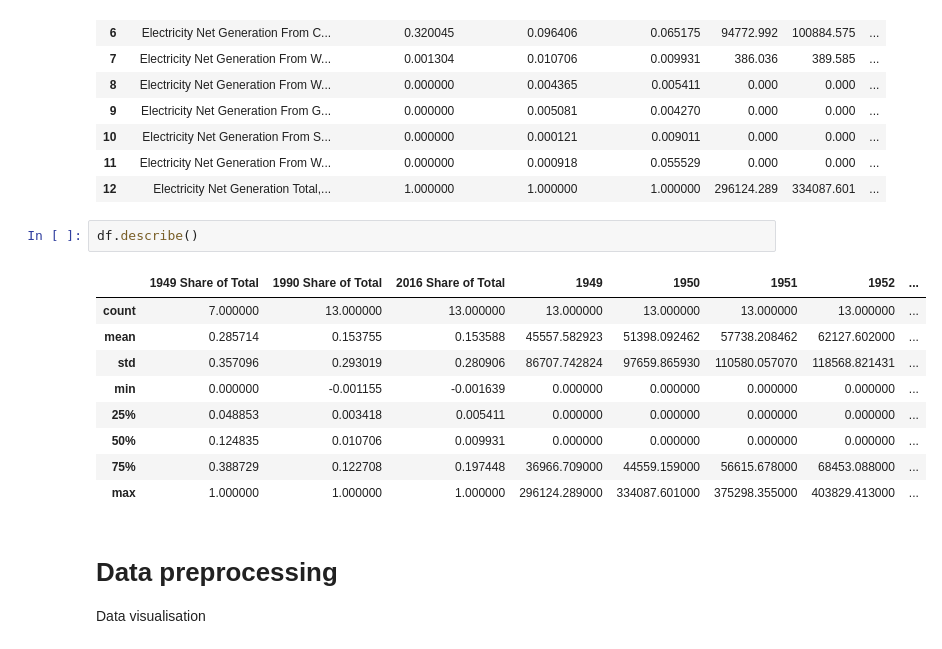
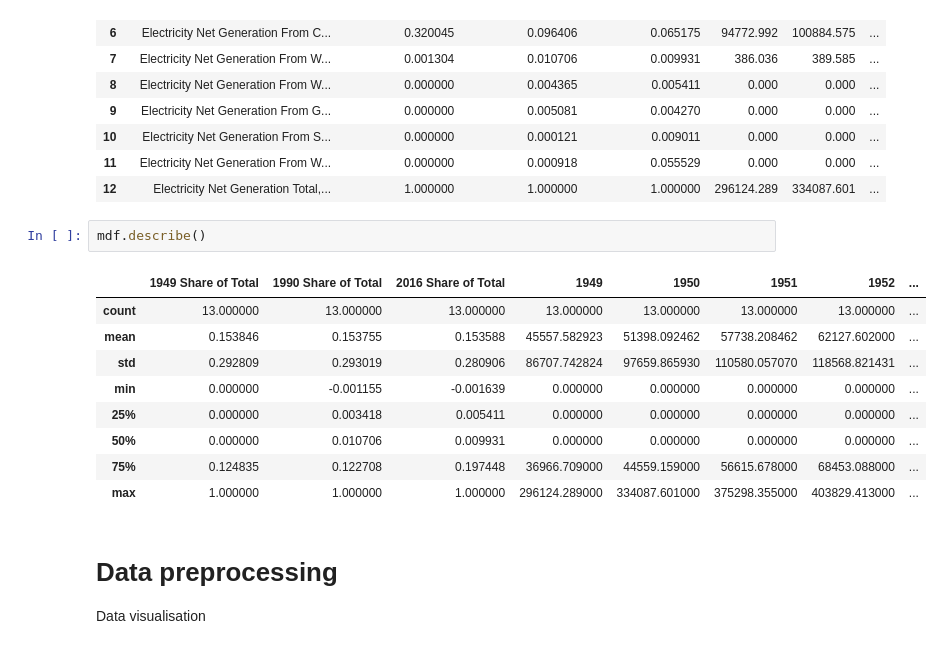
Before and after one commit to gautumsvp7/EnergyGenerationDataset, a Jupyter notebook: Electricity_gen_1949to2016.ipynb, the cells around one changed output. Cells and saved outputs as stored; diff of their text form.

```diff
--- a/Electricity_gen_1949to2016.ipynb
+++ b/Electricity_gen_1949to2016.ipynb
@@ -46,16 +48,16 @@ mdf
 | 11 | Electricity Net Generation From W... | 0.000000 | 0.000918 | 0.055529 | 0.000 | 0.000 | ... |
 | 12 | Electricity Net Generation Total,... | 1.000000 | 1.000000 | 1.000000 | 296124.289 | 334087.601 | ... |
 # %%
-df.describe()
+mdf.describe()
 # %% [output]
 |  | 1949 Share of Total | 1990 Share of Total | 2016 Share of Total | 1949 | 1950 | 1951 | 1952 | ... |
-| count | 7.000000 | 13.000000 | 13.000000 | 13.000000 | 13.000000 | 13.000000 | 13.000000 | ... |
-| mean | 0.285714 | 0.153755 | 0.153588 | 45557.582923 | 51398.092462 | 57738.208462 | 62127.602000 | ... |
-| std | 0.357096 | 0.293019 | 0.280906 | 86707.742824 | 97659.865930 | 110580.057070 | 118568.821431 | ... |
+| count | 13.000000 | 13.000000 | 13.000000 | 13.000000 | 13.000000 | 13.000000 | 13.000000 | ... |
+| mean | 0.153846 | 0.153755 | 0.153588 | 45557.582923 | 51398.092462 | 57738.208462 | 62127.602000 | ... |
+| std | 0.292809 | 0.293019 | 0.280906 | 86707.742824 | 97659.865930 | 110580.057070 | 118568.821431 | ... |
 | min | 0.000000 | -0.001155 | -0.001639 | 0.000000 | 0.000000 | 0.000000 | 0.000000 | ... |
-| 25% | 0.048853 | 0.003418 | 0.005411 | 0.000000 | 0.000000 | 0.000000 | 0.000000 | ... |
-| 50% | 0.124835 | 0.010706 | 0.009931 | 0.000000 | 0.000000 | 0.000000 | 0.000000 | ... |
-| 75% | 0.388729 | 0.122708 | 0.197448 | 36966.709000 | 44559.159000 | 56615.678000 | 68453.088000 | ... |
+| 25% | 0.000000 | 0.003418 | 0.005411 | 0.000000 | 0.000000 | 0.000000 | 0.000000 | ... |
+| 50% | 0.000000 | 0.010706 | 0.009931 | 0.000000 | 0.000000 | 0.000000 | 0.000000 | ... |
+| 75% | 0.124835 | 0.122708 | 0.197448 | 36966.709000 | 44559.159000 | 56615.678000 | 68453.088000 | ... |
 | max | 1.000000 | 1.000000 | 1.000000 | 296124.289000 | 334087.601000 | 375298.355000 | 403829.413000 | ... |
 # %% [markdown]
 # Data preprocessing
```
Also changed, not shown: parts of 5 cells of this notebook.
==========
- What you will do:
Every line with "ipynb" in it should be copied from the entries above.

- Solution:
Before and after one commit to gautumsvp7/EnergyGenerationDataset, a Jupyter notebook: Electricity_gen_1949to2016.ipynb, the cells around one changed output. Cells and saved outputs as stored; diff of their text form.
--- a/Electricity_gen_1949to2016.ipynb
+++ b/Electricity_gen_1949to2016.ipynb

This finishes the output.